Robert Totsch, director of sales at St. Louis’ KMOV-TV, said the city is a “Gettysburg” of political advertising. He said early estimates hint the St. Louis market could garner $35 million or more. He said that is up 5 percent from the 2000 election when St. Louis was the No. 1-market for political advertising in the United States, according to The Brennan Center for Justice.
Kansas City ranks No. 3 in the national market for political advertising, The Brennan Center for Justice reported, and the rest of the state is full of potential targets.
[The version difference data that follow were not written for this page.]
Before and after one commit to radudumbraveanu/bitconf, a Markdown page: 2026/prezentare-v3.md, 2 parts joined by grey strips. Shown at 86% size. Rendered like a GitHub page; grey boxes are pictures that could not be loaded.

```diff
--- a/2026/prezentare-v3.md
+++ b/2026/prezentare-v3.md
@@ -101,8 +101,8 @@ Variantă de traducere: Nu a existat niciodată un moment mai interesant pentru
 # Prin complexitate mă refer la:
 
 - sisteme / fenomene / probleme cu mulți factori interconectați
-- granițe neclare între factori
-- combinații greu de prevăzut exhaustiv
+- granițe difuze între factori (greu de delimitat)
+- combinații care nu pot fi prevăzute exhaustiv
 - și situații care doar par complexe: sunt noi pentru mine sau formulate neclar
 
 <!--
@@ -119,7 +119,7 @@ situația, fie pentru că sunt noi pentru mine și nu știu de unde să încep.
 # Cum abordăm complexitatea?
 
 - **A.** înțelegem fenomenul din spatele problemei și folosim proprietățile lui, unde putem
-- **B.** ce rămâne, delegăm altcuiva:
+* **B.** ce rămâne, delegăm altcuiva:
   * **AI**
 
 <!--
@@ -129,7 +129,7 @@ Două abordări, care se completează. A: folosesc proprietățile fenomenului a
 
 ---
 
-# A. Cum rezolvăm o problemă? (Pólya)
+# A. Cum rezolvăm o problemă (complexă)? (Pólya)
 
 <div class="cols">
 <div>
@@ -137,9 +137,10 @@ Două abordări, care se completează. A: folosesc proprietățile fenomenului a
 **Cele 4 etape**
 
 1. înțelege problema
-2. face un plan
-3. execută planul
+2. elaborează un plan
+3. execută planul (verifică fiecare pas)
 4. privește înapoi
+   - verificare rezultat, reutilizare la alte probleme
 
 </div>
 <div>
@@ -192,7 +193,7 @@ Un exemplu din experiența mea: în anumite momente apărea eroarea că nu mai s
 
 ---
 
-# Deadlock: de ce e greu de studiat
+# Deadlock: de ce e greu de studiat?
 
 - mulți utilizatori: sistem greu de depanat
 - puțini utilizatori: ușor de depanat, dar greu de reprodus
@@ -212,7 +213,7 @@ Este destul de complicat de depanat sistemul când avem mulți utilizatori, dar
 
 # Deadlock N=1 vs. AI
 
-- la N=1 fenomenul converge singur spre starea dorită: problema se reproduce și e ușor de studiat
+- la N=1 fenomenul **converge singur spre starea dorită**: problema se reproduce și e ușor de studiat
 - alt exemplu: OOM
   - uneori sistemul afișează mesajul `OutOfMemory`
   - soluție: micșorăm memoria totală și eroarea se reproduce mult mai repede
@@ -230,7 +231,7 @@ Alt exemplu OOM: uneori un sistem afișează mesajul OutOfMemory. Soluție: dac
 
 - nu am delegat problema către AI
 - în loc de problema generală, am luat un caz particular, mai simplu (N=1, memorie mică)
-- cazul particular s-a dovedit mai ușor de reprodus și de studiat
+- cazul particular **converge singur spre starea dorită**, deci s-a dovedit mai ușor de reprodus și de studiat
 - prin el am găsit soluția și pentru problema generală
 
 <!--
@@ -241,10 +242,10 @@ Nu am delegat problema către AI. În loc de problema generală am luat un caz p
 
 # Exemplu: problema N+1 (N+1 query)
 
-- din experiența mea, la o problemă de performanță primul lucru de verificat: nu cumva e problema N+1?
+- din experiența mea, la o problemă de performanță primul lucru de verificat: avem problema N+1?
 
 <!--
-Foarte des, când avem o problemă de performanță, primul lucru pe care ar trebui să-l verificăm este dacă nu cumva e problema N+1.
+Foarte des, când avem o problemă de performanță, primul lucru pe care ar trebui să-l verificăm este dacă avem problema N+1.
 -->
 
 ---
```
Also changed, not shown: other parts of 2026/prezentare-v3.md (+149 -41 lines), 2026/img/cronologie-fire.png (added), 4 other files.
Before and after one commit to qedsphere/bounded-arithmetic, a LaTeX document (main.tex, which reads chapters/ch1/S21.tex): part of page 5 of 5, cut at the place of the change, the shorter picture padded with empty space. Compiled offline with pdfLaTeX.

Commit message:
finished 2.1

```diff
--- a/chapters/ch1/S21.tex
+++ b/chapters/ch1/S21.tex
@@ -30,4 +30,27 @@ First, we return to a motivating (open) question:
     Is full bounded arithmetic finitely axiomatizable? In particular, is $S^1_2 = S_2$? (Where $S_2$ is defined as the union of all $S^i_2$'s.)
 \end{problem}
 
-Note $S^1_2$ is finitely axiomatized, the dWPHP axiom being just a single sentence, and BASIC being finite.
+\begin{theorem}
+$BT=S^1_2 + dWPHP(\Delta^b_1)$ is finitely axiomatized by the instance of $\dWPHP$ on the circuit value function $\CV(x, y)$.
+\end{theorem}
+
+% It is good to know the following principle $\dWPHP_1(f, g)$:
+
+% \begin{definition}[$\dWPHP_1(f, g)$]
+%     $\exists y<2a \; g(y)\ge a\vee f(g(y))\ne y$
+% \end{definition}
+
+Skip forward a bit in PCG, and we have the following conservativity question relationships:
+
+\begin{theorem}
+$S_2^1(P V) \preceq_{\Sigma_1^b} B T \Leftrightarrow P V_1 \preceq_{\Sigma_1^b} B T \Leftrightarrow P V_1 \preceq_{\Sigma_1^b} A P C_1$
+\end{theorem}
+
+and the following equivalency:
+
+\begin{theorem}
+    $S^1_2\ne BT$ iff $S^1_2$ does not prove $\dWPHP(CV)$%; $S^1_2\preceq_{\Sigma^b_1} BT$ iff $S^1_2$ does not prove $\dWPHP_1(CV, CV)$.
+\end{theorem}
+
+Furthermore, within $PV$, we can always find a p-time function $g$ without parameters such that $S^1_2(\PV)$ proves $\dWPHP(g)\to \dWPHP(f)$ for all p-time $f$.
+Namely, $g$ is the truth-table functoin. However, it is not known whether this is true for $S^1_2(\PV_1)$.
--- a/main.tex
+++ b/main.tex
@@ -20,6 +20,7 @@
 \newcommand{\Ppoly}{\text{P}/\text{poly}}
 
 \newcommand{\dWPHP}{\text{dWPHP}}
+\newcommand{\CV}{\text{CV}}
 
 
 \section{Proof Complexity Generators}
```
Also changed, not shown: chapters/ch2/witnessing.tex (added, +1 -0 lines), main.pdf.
“There’s farmers here, there’s blue-collar workers, there’s factories, there’s industrial,” Totsch said. “There’s one of the most eclectic mixes in the Midwest, there’s no Republican or Democratic lean here. The fact that the state is always up for grabs makes a potential for a rather large win.”
Jim Gardner, communication director for the Missouri Democratic Party, said it’s that undecided portion of the voter base that makes a difference in the election. Missouri is full of swing voters, so it’s always a target for advertising. Gardner said the Democrats spent about $20 million on Missouri ads in 2002.
Even for a battleground state, Betsy Farris, general manager of KRCG-TV in Jefferson City said she has never seen as much advertising activity as she has this year.
“I think the presidential campaign got off to an earlier start,” Farris said. “Plus there’s a lot of issues money.”
The issues money comes from organizations such as moveon.org that will spend money during a campaign year, but are not necessarily tied to a specific candidate.
Heather Farr, national sales coordinator for Kansas City’s KCTV-TV, called the amount of advertising interest “unreal.” She said the station will probably earn about $8 million this year. That is up from about $5 million in 2002, according to the Alliance for Better Campaigns.
Marty Siddall, general manager at KOMU-TV in Columbia, said the station will make between $500,000 and $1 million from the fiscal year ending June 30.
As the campaign heats up approaching November, Siddall said the station expects more money.
“With increased competition (for advertising) from satellite and cable, political years have turned into our growth opportunities,” Siddall said.
He said KOMU generally leads the market share.
The Columbia and Jefferson City markets are important during election years because they are near the capital, Farris said.
In the Columbia market, a “modest” presence will cost $25,000 to $50,000 per week, Gardner said.
Although stations are earning more money, Siddall said stations plan for the extra money in their budgets.
KOMU and KRCG will be spending most of the money to upgrade to digital format.
The influx of advertising can push out other advertisers, Siddall said.
“No market can absorb that much political advertising without affecting other clients,” Totsch said.
Stations try to accommodate their core advertisers, though because, as Totsch said, “At the end of the day, that’s who you go back to.”
Farris said it’s not a problem if advertisers have warning about when political ads will run.
Gary Drewing, president of Joe Machens Ford, said the dealership advertises a lot with the local stations, so it’s not much of a problem for them. He said as the election gets closer, though, it can become more difficult to secure ad spots.
The trick to securing time, Drewing said, is doing it early. He said if a company waits until a week before, it is likely the ad time will be gone.
Jack Miller, market manager for Cumulus Broadcasting, which owns seven local radio stations, said stations are required to sell ad time at their lowest rate to politicians during the window before elections. This window runs 60 days before general elections and 45 days before primaries. He said stations are required to sell time to federal candidates but can decide whether to sell time to state and local candidates. He also said organizations such as moveon.org and other issue-based advertisers do not enjoy the same benefits as candidate ads.